Individuals age 65 or older taking statins are at risk for muscle pain and weakness, rhabdomyolysis, damage to the liver and digestive system, blood sugar fluctuations and rash, reports Mayo Clinic. Elderly women are at a greater risk for muscle damage than men, according to the National Institutes of Health.
Rhabdomyolysis is a life-threatening condition caused by either an excessive dose of statins or the interaction between statins and certain other drugs, explains Mayo Clinic. Kidney failure, liver damage and extreme muscle pain are symptoms of rhabdomyolysis. Mild to severe muscle pain, weakness and fatigue are the most common side effects of statin use. A rash is a common occurrence if statins are taken in conjunction with niacin. Some individuals have experienced disorientation and memory lapses while using statins, but studies also show that the drugs may improve cognitive function in dementia patients.

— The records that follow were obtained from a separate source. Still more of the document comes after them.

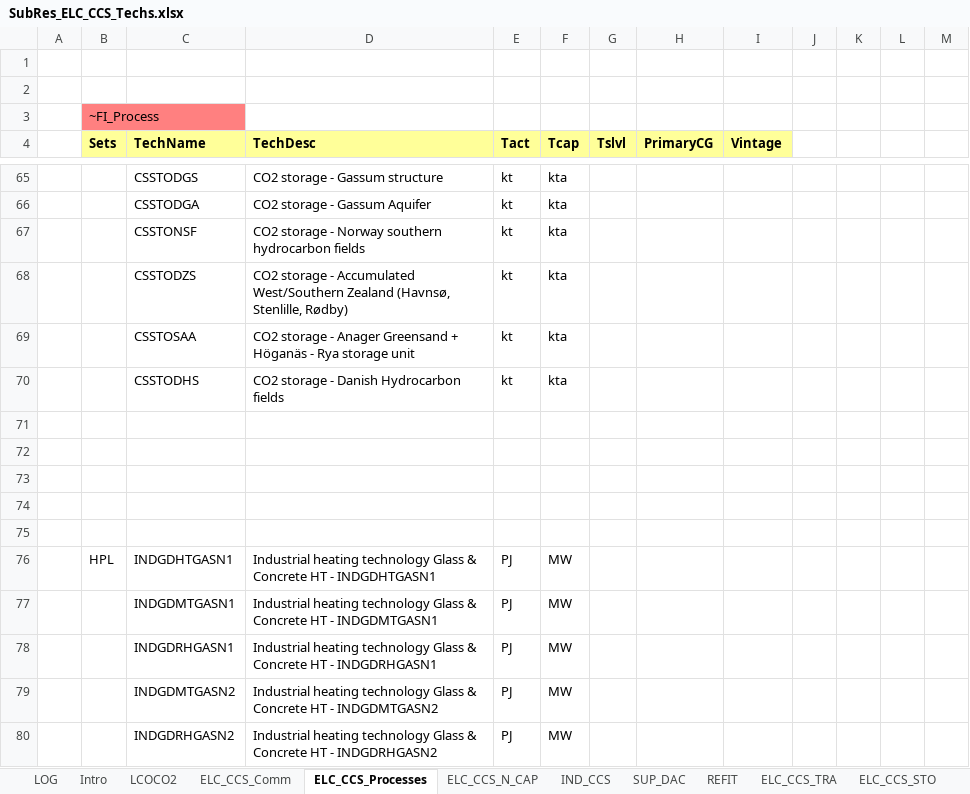
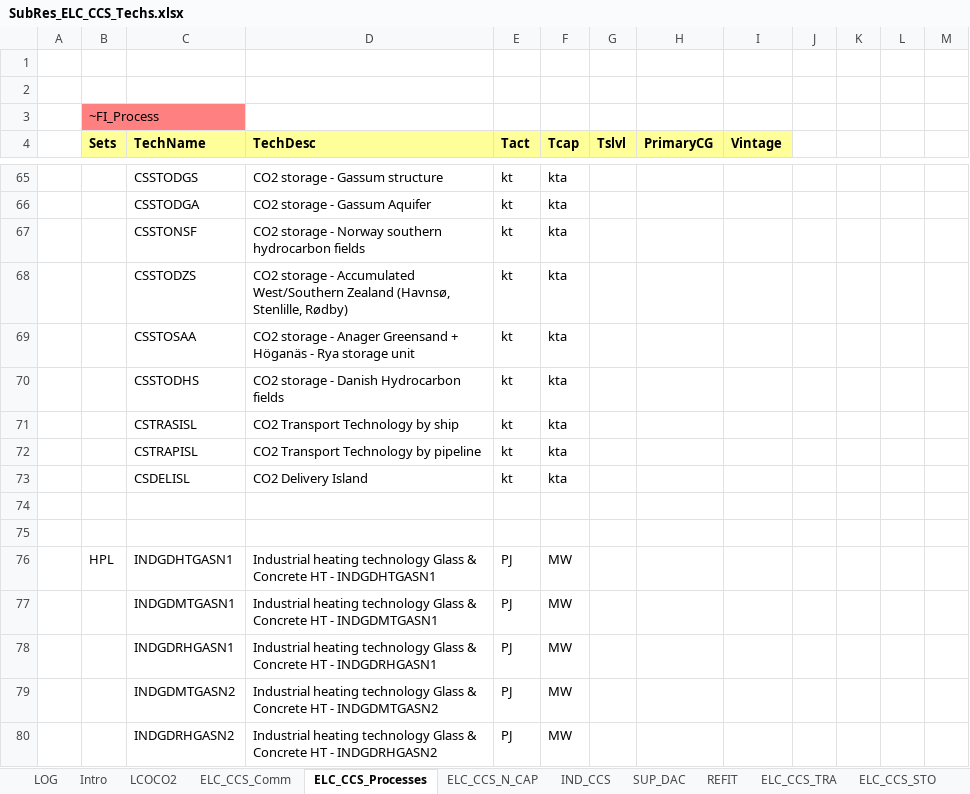
Before and after one commit to MikkelBosack/EnergyIsland, an Excel workbook: SubRES_TMPL/SubRes_ELC_CCS_Techs.xlsx, sheet ELC_CCS_Processes, drawn as a sheet; only a part is shown, gaps mark what is left out; values as stored, in another font and other column widths than the file's, no borders; the diff names each change by its address in the sheet, - before the commit and + after, or states it on an @@ line.

Commit message:
added co2 transport technologies

```diff
--- a/SubRES_TMPL/SubRes_ELC_CCS_Techs.xlsx (sheet ELC_CCS_Processes)
+++ b/SubRES_TMPL/SubRes_ELC_CCS_Techs.xlsx (sheet ELC_CCS_Processes)
-row 71: (empty)
+row 71:  |  | CSTRASISL | CO2 Transport Technology by ship | kt | kta
-row 72: (empty)
+row 72:  |  | CSTRAPISL | CO2 Transport Technology by pipeline | kt | kta
-row 73: (empty)
+row 73:  |  | CSDELISL | CO2 Delivery Island | kt | kta
```
Also changed, not shown: sheet ELC_CCS_TRA.
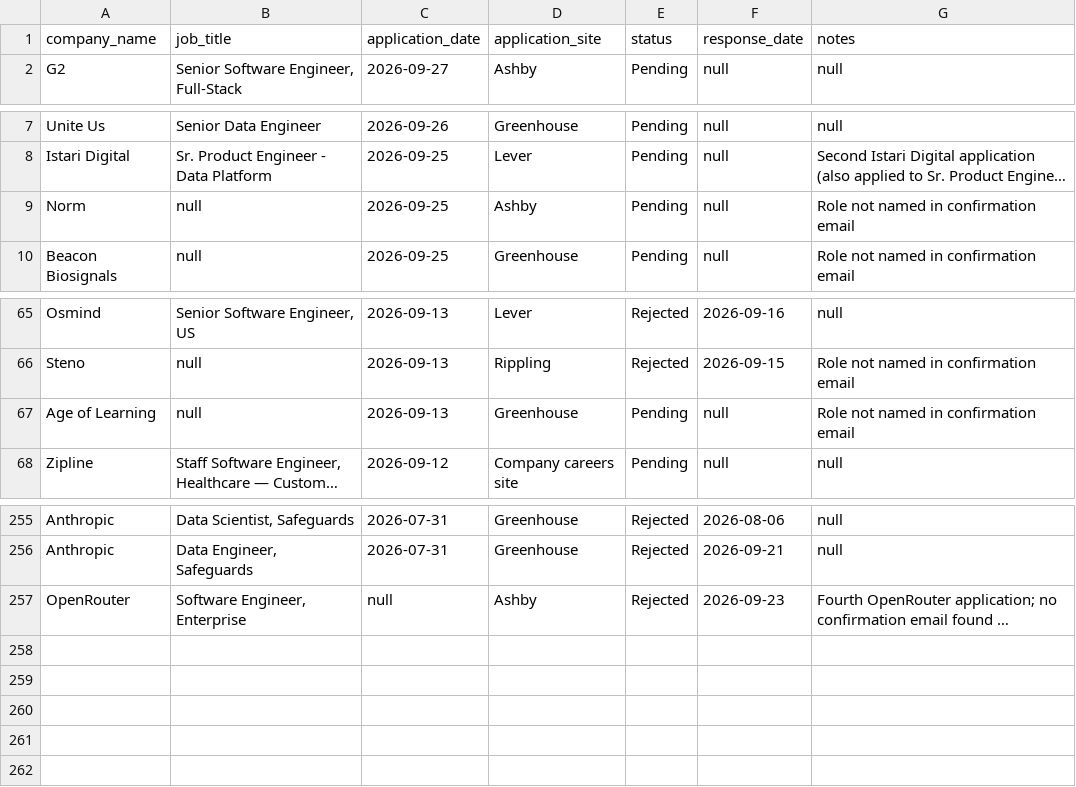
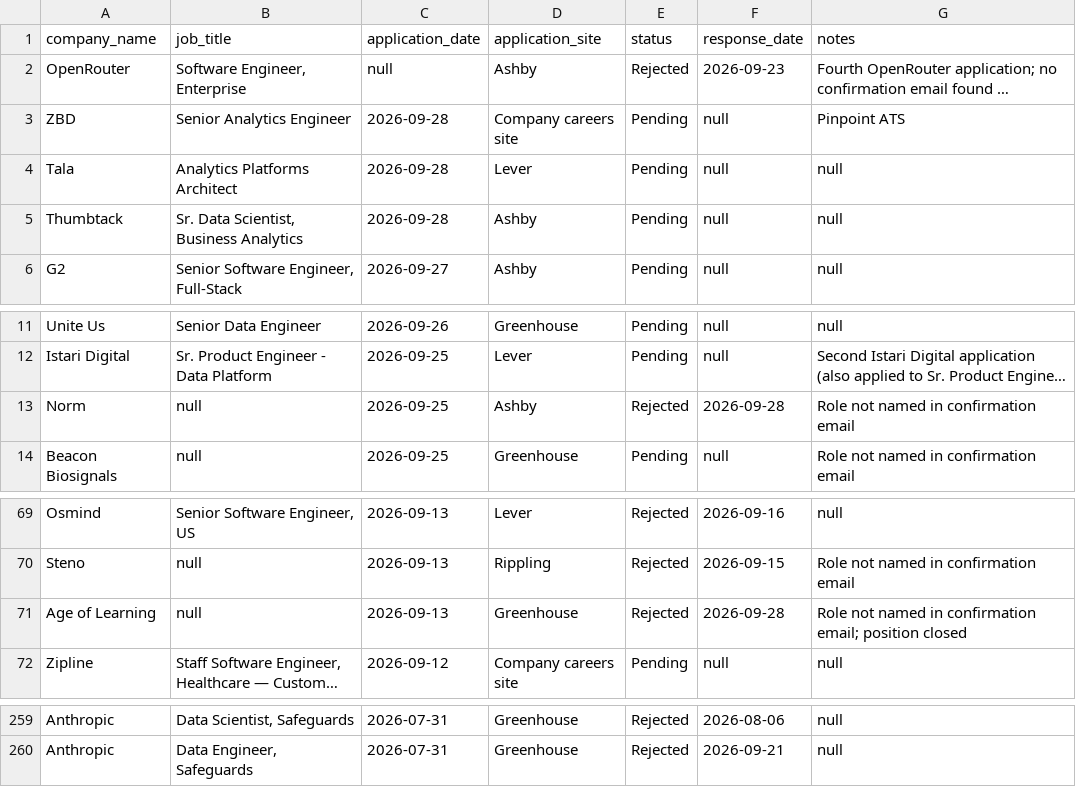
Before and after one commit to sandervw/job-search, a CSV file: job_applications.csv, drawn as a sheet; only a part is shown, gaps mark what is left out; long unchanged cells end in …; addresses are those after the commit; the diff names each change by its address in the sheet, - before the commit and + after, or states it on an @@ line.

```diff
--- a/job_applications.csv
+++ b/job_applications.csv
@@ row 257 moved to row 2: OpenRouter @@
+row 3: ZBD | Senior Analytics Engineer | 2026-09-28 | Company careers site | Pending | null | Pinpoint ATS
+row 4: Tala | Analytics Platforms Architect | 2026-09-28 | Lever | Pending | null | null
+row 5: Thumbtack | Sr. Data Scientist, Business Analytics | 2026-09-28 | Ashby | Pending | null | null
-E13 (status): Pending
+E13 (status): Rejected
-F13 (response_date): null
+F13 (response_date): 2026-09-28
-E71 (status): Pending
+E71 (status): Rejected
-F71 (response_date): null
+F71 (response_date): 2026-09-28
-G71 (notes): Role not named in confirmation email
+G71 (notes): Role not named in confirmation email; position closed
```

There is a small risk that statins may cause blood-sugar levels to rise, a precursor to diabetes, states Mayo Clinic. Elevated liver enzymes and digestive system conditions, such as constipation and nausea, are rare but possible side effects of statins. Individuals who are taking several different cholesterol-lowering drugs and those of a small build have a higher risk for adverse reactions to statins.